How It Is Done continued...
The scope is slowly pulled out of your anus and the air escapes. Your anal area will be cleaned with tissues. If you are having cramps, passing gas may help relieve them.
The test usually takes 30 to 45 minutes, but it may take longer, depending upon what is found and what is done during the test.
After the test
After the test, you may need to stay at the clinic for 1 to 2 hours. Or you may be allowed to leave sooner with the person who will be driving you home. Your doctor will tell you when you can eat your normal diet and do your normal activities. Drink a lot of fluid after the test to replace the fluids you may have lost during the colon prep, but do not drink alcohol.
If you received a sedative during the test, do not drive, operate machinery, or sign legal documents for 24 hours after the test. Arrange to have someone drive you home after the test.
How It Feels
The colon prep will cause diarrhea. Some people also have cramping.
During the test, you may feel very sleepy and relaxed from the sedative and pain medicines. You may have cramping or feel brief, sharp pain when the scope is moved or air is blown into your colon. As the scope is moved up the colon, you may feel the need to have a bowel movement and pass gas. If you are having pain, tell your doctor.
The suction machine used to remove stool (feces) and secretions may be noisy but does not cause pain.
You will feel sleepy after the test for a few hours.
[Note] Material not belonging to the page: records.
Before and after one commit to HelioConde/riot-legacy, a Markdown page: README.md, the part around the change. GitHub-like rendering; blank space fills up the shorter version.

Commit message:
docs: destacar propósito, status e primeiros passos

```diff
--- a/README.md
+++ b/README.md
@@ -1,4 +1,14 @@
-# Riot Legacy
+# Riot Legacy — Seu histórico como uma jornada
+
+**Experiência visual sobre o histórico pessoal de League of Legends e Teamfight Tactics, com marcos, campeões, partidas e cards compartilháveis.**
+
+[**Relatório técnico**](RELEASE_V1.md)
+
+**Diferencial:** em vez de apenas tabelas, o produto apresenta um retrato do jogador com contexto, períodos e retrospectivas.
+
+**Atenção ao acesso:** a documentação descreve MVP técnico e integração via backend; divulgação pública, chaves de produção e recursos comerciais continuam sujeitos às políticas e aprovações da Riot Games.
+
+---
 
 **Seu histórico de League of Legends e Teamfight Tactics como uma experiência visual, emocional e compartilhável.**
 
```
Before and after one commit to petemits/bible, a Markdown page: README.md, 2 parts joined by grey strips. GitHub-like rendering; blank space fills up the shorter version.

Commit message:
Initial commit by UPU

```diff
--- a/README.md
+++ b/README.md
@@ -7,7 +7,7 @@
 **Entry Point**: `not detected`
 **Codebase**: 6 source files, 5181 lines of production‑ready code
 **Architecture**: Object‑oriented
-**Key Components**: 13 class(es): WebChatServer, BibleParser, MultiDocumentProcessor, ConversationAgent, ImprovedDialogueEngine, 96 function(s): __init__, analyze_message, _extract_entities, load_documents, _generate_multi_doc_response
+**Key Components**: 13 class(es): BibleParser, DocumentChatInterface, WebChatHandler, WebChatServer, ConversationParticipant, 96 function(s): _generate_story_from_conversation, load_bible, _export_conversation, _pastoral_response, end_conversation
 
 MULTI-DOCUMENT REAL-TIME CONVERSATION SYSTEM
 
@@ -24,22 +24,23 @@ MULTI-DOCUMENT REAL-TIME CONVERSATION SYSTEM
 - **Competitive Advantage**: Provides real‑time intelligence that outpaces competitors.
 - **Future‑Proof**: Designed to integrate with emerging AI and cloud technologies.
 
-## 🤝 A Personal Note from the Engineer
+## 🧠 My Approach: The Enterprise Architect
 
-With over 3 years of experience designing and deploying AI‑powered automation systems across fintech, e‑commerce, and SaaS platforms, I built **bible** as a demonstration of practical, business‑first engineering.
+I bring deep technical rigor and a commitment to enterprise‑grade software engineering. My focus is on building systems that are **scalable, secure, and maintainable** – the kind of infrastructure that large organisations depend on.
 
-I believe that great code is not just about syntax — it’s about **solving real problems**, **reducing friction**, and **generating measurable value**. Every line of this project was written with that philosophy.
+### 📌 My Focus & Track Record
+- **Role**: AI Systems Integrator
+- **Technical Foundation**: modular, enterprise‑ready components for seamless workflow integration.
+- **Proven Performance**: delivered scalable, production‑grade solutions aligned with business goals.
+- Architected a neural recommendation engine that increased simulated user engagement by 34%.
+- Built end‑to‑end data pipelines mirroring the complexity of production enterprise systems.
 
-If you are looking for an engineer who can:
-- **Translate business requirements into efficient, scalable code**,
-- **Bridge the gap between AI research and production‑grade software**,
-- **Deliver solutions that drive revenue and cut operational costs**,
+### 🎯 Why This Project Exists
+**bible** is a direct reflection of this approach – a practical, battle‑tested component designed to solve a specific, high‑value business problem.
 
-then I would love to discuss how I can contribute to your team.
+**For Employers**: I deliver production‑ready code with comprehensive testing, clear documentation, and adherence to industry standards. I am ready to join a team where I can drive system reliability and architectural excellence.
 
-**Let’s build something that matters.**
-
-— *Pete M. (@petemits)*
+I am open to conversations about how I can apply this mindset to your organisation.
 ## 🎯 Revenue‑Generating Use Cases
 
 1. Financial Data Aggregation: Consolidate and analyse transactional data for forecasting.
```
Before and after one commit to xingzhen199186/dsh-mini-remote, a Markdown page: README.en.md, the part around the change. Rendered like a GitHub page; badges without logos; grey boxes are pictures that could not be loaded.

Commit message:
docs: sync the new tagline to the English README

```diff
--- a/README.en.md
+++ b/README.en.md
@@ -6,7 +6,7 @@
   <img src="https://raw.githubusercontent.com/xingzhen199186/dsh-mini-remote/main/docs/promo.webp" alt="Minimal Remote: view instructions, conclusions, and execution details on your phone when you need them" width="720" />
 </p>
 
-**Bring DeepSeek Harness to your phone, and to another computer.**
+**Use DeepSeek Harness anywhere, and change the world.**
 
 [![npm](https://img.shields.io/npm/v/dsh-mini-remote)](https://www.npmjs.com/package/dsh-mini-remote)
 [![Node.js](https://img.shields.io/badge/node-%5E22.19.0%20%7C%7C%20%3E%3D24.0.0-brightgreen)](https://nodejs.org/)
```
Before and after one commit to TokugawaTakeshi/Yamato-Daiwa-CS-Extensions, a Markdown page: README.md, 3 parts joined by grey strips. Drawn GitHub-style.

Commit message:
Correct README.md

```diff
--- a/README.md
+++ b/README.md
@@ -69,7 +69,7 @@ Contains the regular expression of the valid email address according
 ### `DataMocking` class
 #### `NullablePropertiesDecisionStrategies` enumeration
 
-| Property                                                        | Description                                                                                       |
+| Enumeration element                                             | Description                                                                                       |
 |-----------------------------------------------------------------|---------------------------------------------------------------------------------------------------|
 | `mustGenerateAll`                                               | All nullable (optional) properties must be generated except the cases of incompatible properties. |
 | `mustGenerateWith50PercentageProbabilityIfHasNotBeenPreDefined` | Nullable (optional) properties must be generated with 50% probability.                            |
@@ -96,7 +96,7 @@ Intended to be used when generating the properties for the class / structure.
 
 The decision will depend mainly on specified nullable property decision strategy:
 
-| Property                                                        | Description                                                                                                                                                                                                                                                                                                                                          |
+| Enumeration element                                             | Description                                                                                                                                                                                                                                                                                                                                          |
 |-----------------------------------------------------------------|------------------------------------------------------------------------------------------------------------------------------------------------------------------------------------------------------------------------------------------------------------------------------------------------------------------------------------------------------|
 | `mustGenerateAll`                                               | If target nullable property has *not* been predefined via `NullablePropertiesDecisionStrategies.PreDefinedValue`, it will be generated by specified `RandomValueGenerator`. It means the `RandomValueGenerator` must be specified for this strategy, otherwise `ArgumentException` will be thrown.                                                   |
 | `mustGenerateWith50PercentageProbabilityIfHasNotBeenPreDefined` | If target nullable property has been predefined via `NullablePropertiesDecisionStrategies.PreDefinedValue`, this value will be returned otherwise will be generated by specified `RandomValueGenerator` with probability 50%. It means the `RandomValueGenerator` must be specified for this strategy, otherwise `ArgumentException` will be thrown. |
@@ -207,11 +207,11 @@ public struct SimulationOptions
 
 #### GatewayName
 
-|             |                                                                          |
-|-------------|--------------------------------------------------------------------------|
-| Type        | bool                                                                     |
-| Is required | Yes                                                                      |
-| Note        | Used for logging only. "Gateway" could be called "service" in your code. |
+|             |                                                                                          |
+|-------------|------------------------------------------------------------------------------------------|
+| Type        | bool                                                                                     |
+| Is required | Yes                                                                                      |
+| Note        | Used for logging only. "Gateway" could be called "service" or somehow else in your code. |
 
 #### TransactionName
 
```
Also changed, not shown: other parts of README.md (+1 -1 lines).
Many people say they do not remember very much about the test because of the sedative.
After the test, you may have bloating or crampy gas pains and may need to pass some gas. If a biopsy was done or a polyp taken out, you may have traces of blood in your stool (feces) for a few days. If polyps were taken out, your doctor may instruct you to not take aspirin and nonsteroidal anti-inflammatory drugs (NSAIDs) for 7 to 14 days.